• About this exercise
Scan the records for "SmokeTest". Report each line that includes it.

• Difference listings

<<<<

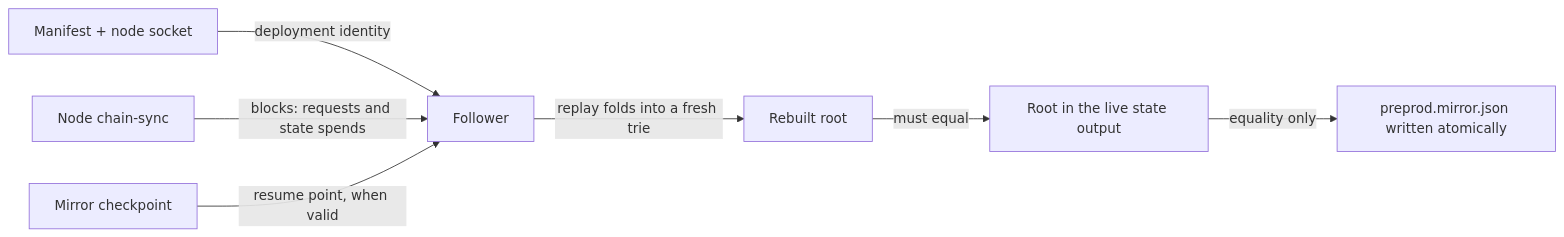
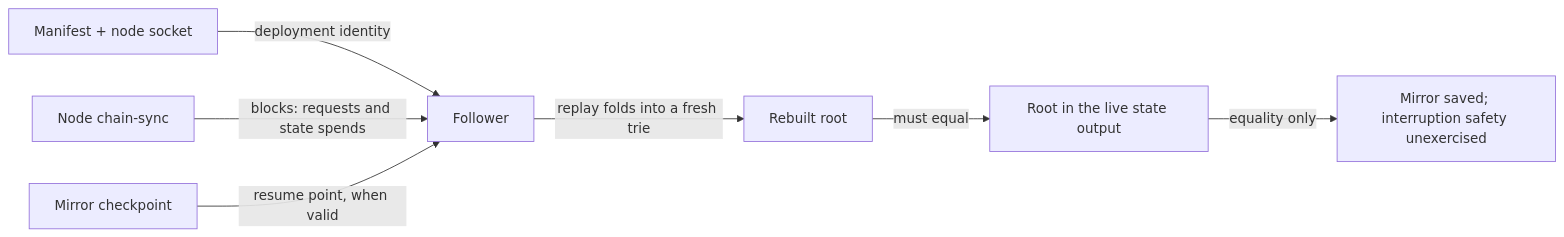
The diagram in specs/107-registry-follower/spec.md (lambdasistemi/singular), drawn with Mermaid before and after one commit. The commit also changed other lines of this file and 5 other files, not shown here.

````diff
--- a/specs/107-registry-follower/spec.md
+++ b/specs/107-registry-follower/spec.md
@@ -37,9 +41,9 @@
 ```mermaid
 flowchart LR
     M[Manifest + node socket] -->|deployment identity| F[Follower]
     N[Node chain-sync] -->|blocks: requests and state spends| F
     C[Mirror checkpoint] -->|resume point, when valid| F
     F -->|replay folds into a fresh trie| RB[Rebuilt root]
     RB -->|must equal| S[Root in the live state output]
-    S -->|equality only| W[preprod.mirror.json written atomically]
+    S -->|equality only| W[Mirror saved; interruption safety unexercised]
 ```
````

>>>>
<<<<

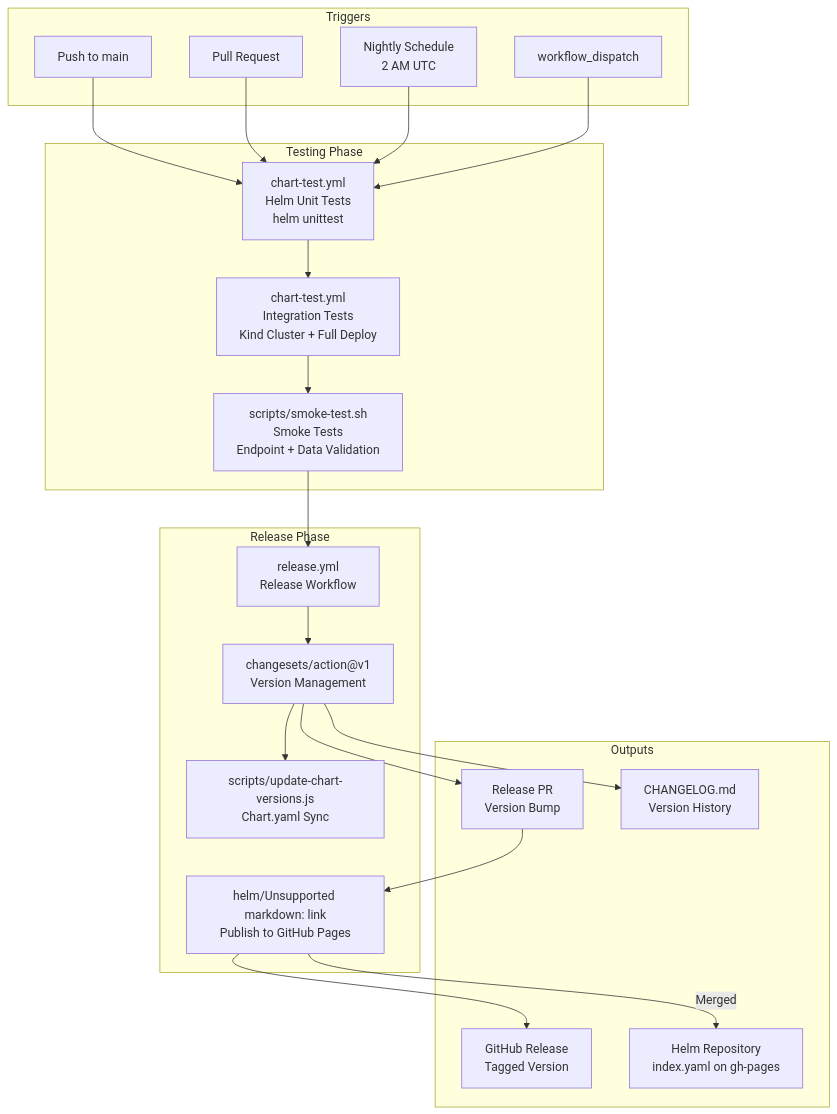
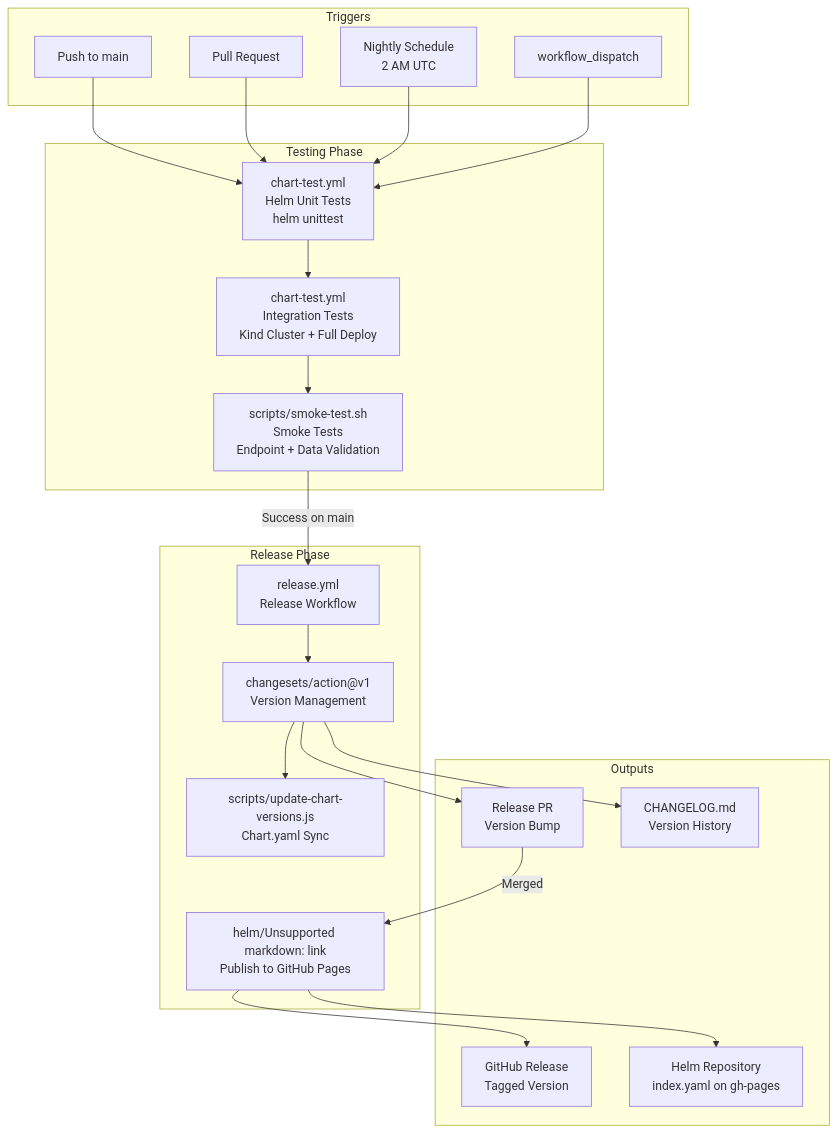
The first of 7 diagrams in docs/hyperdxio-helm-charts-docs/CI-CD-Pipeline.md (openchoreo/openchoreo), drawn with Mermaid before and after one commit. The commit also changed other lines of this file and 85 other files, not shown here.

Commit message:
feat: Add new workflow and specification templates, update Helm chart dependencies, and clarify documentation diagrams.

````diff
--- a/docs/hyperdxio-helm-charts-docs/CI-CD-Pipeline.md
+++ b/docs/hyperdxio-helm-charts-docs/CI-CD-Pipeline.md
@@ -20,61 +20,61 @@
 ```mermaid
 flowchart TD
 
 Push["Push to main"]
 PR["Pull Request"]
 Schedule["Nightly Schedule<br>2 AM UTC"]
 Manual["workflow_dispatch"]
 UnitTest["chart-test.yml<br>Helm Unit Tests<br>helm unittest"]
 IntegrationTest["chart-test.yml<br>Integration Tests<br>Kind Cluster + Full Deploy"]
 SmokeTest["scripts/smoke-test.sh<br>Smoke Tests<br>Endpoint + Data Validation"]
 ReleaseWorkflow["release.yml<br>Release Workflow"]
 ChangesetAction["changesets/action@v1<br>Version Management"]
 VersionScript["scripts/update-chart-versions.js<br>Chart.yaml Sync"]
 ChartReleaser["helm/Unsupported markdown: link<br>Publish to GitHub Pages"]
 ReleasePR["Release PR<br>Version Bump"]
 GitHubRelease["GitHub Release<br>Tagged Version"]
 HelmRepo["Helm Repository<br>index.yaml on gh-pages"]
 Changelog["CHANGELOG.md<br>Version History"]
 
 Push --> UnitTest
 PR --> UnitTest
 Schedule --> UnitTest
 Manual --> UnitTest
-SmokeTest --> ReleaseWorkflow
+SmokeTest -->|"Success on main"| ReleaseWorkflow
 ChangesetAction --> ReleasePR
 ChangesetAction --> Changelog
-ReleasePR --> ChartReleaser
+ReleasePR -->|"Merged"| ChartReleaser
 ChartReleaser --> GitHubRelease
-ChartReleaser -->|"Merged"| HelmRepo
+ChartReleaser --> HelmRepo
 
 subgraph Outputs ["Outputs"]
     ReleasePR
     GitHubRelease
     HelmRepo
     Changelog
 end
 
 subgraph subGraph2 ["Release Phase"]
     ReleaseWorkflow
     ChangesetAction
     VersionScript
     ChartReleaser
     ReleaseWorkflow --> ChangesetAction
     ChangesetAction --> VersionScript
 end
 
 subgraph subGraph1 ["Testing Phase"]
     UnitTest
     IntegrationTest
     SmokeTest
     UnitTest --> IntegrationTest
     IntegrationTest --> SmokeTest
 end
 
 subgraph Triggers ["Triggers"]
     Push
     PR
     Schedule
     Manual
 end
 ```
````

>>>>

• Result for this exercise
 SmokeTest["scripts/smoke-test.sh<br>Smoke Tests<br>Endpoint + Data Validation"]
-SmokeTest --> ReleaseWorkflow
+SmokeTest -->|"Success on main"| ReleaseWorkflow
     SmokeTest
     IntegrationTest --> SmokeTest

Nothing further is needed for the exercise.